* Task directions: Read the lines below. Copy out any that hold the string "folder".

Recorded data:
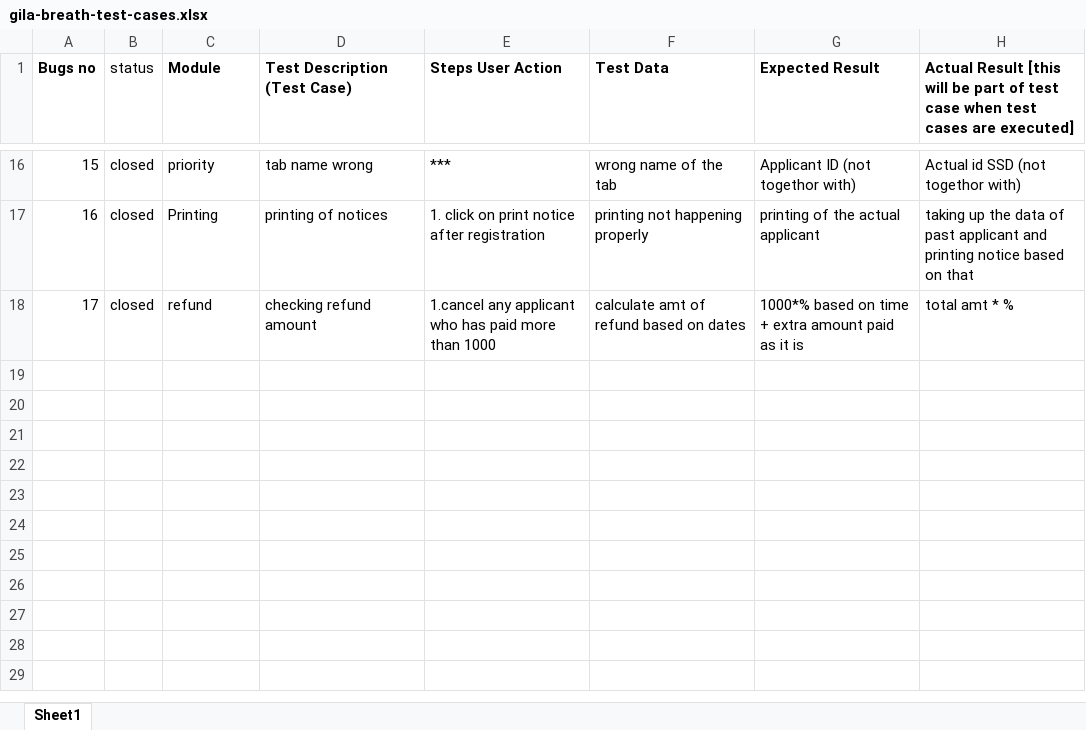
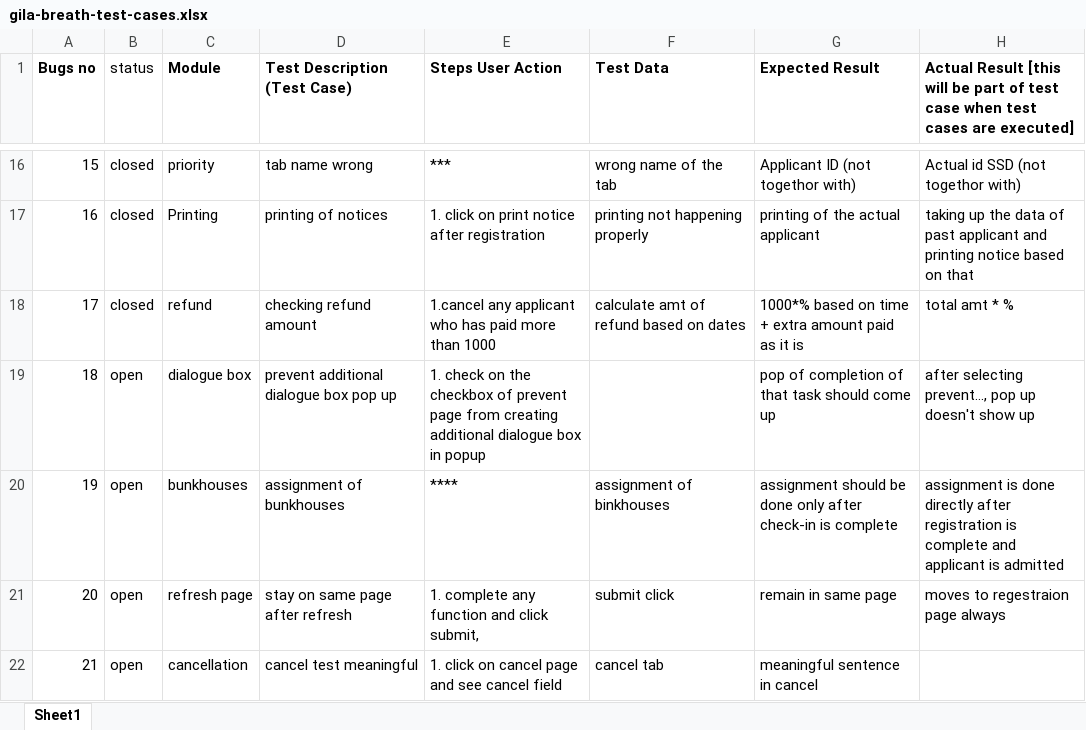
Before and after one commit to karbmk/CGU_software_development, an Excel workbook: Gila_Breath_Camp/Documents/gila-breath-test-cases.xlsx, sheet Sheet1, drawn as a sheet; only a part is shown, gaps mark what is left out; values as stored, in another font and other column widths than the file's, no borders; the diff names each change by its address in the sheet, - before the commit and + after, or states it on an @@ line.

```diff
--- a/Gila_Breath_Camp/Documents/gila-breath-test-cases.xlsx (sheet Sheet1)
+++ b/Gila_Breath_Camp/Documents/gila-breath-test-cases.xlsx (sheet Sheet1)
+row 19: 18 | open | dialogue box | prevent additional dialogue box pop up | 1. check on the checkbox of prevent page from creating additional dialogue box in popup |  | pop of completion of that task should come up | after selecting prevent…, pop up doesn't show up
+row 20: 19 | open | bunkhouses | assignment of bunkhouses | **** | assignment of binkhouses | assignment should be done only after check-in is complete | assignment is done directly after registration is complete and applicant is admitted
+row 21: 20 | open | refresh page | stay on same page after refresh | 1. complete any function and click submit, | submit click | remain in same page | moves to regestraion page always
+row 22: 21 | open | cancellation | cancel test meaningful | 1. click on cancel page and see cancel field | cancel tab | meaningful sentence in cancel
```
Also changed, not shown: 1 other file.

--

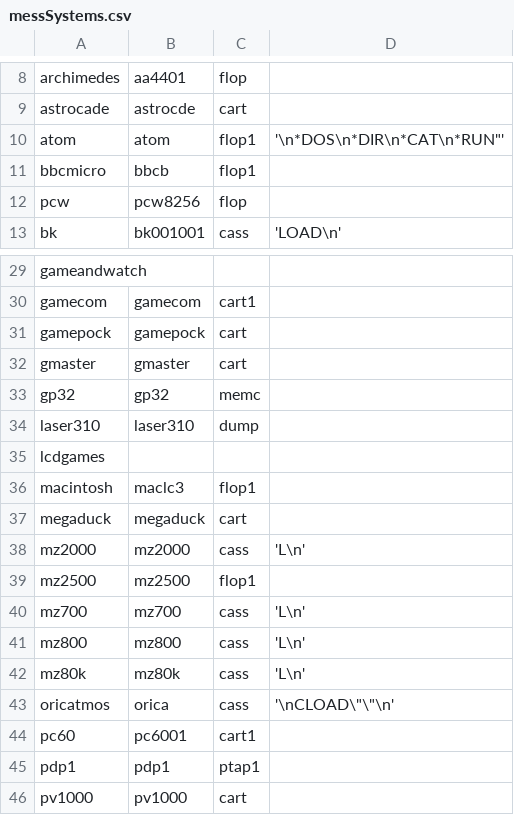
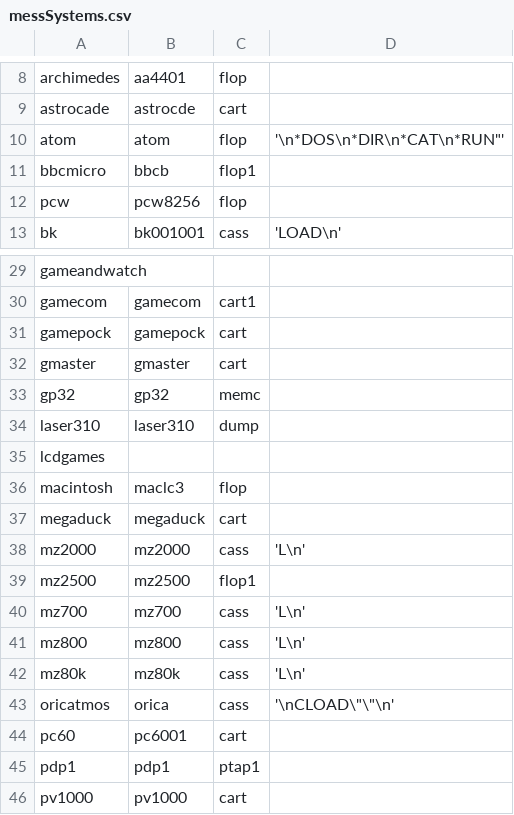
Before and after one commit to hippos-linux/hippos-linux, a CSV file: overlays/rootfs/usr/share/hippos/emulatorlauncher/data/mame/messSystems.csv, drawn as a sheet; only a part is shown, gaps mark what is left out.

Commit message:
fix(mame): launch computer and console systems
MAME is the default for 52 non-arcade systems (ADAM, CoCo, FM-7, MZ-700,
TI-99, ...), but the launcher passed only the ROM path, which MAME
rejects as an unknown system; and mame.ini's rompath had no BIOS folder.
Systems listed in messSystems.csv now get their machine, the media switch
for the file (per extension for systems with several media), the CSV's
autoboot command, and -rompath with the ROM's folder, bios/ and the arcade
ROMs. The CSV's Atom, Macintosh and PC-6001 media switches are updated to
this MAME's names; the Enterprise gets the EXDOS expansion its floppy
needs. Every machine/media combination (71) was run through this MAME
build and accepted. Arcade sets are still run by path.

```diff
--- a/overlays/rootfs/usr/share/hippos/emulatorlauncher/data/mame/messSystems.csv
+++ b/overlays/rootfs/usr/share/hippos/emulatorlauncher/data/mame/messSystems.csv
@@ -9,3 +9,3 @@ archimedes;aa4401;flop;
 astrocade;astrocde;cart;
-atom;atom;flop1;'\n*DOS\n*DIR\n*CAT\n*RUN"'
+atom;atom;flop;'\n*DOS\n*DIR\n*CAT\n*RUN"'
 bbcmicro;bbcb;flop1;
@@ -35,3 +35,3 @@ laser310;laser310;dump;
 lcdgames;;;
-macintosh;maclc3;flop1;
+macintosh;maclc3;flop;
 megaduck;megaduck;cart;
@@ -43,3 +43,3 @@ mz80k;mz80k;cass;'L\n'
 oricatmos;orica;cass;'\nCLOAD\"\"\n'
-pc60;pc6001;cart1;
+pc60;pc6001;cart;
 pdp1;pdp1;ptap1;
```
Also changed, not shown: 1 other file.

* Final answer:
rejects as an unknown system; and mame.ini's rompath had no BIOS folder.
autoboot command, and -rompath with the ROM's folder, bios/ and the arcade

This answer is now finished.